* _The task_
"releases" appears in how many lines of the entries? State only the number.

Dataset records
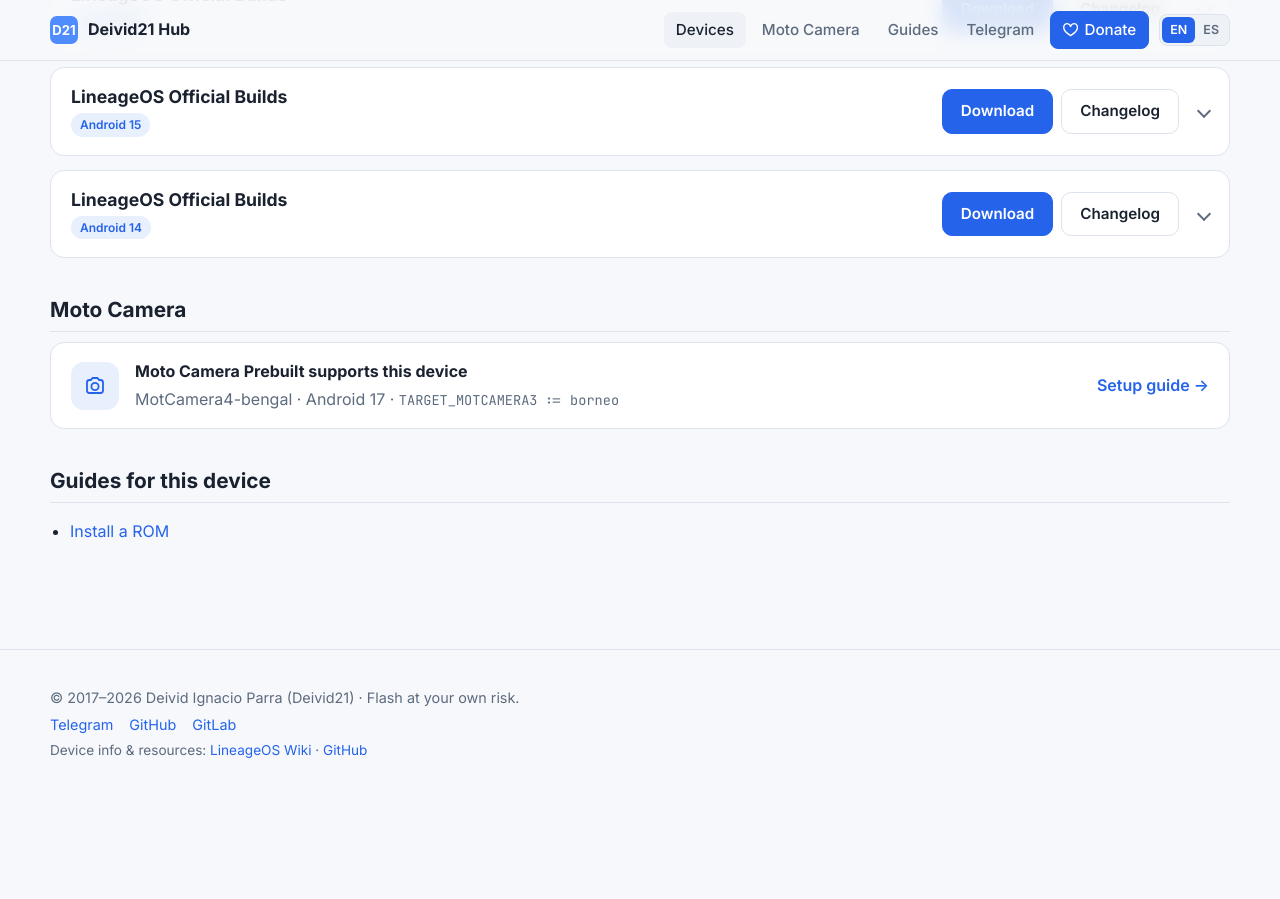
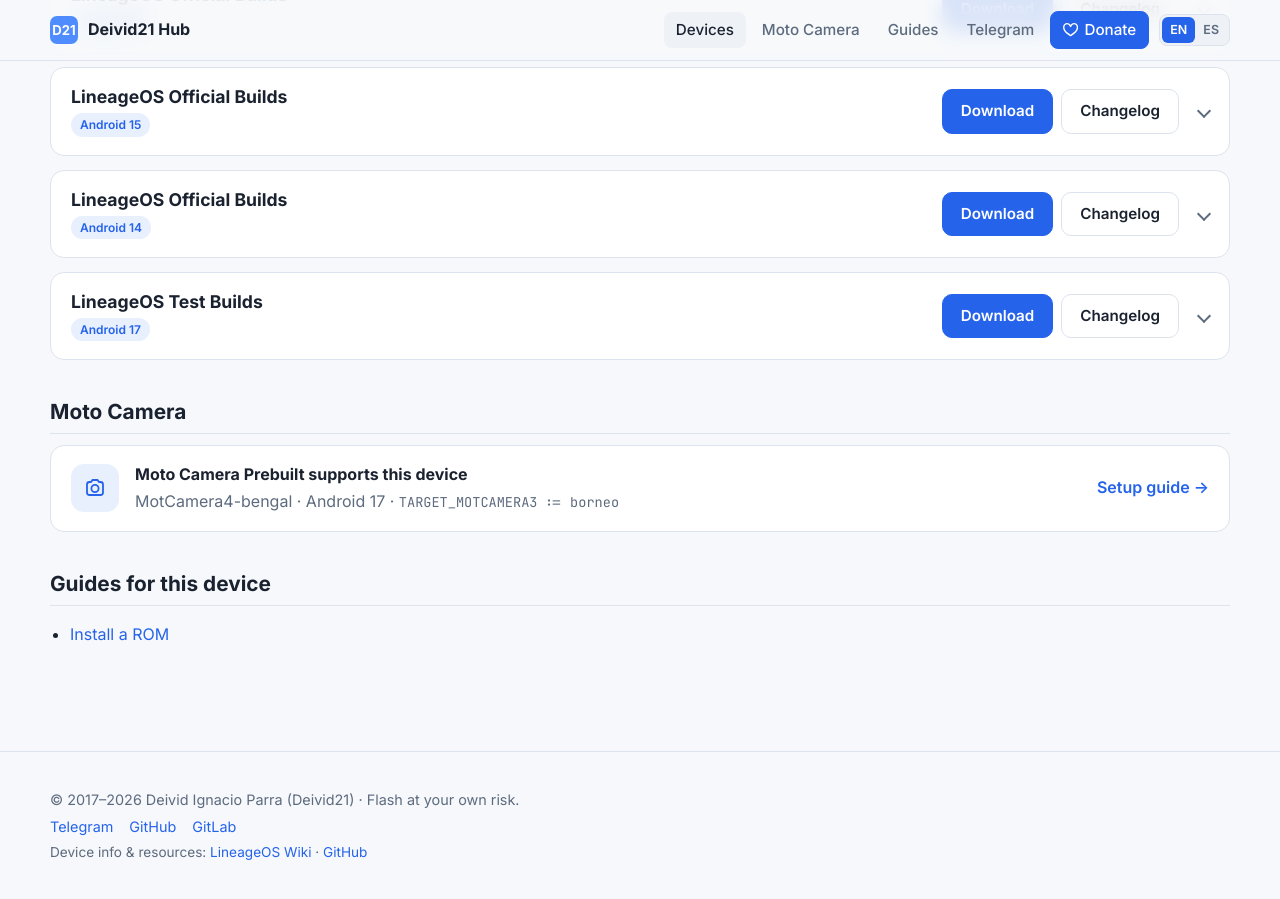
Before and after one commit to Deivid21/deivid21.github.io, a Jekyll site: the page built from _devices/borneo.md, in a window 1280 px wide and 900 px high, scrolled down 764 px. Built offline with Jekyll 4.4.1, drawn with Linux system fonts in a browser that asks for light colours; before the commit the page ends 1562 px from its top, so only the background shows below that; part of the change alters nothing that is shown.

Commit message:
feat: add borneo LineageOS 24.0 test build
Co-Authored-By: Claude Opus 5.5 <noreply@anthropic.com>

```diff
--- a/_devices/borneo.md
+++ b/_devices/borneo.md
@@ -19,6 +19,30 @@ roms:
     # version: ""
     # status: active      # active | discontinued
     # date: 2026-11-03
+  - name: LineageOS
+    type: test
+    android: 17
+    version: "24.0"
+    status: active
+    date: 2026-11-08
+    download: https://github.com/Deivid21/RELEASES/releases/download/lineage-24.0-20261108-UNOFFICIAL-borneo/lineage-24.0-20261108-UNOFFICIAL-borneo.zip
+    changelog: https://github.com/Deivid21/RELEASES/releases/tag/lineage-24.0-20261108-UNOFFICIAL-borneo
+    sha256: "f3115135846673eb0067e7b73674a73c591ea9c01b70368b1c3dbc1d2970b1b8"
+    filesize: "1.37 GB"
+    security_patch: November 2026
+    gapps: false
+    forum: https://xdaforums.com/t/rom-17-official-lineageos-24-0-for-moto-g-power-2021-borneo.4808031/
+    files:
+      - name: boot.img
+        url: https://github.com/Deivid21/RELEASES/releases/download/lineage-24.0-20261108-UNOFFICIAL-borneo/boot.img
+      - name: dtbo.img
+        url: https://github.com/Deivid21/RELEASES/releases/download/lineage-24.0-20261108-UNOFFICIAL-borneo/dtbo.img
+      - name: recovery.img
+        url: https://github.com/Deivid21/RELEASES/releases/download/lineage-24.0-20261108-UNOFFICIAL-borneo/recovery.img
+      - name: vbmeta.img
+        url: https://github.com/Deivid21/RELEASES/releases/download/lineage-24.0-20261108-UNOFFICIAL-borneo/vbmeta.img
+    notes: "Test build: November 2026 security patch, SELinux set to permissive, Linux kernel 4.19.325-cip136 and a fix for the screen sometimes staying black and not turning off properly after locking. Also EROFS filesystem, odm partition, higher dalvik-heap limits, blurs available (off by default) and Moto Camera 4 built from prebuilt source."
+    notes_es: "Build de prueba: parche de seguridad de noviembre de 2026, SELinux en permissive, kernel Linux 4.19.325-cip136 y corrección de la pantalla que a veces quedaba en negro y no se apagaba bien al bloquear. Además: sistema de archivos EROFS, partición odm, límites de dalvik-heap más altos, blurs disponibles (desactivados por defecto) y Moto Camera 4 compilada desde prebuilts."
   - name: LineageOS
     archived: true
     android: 16
```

* _Written answer_
6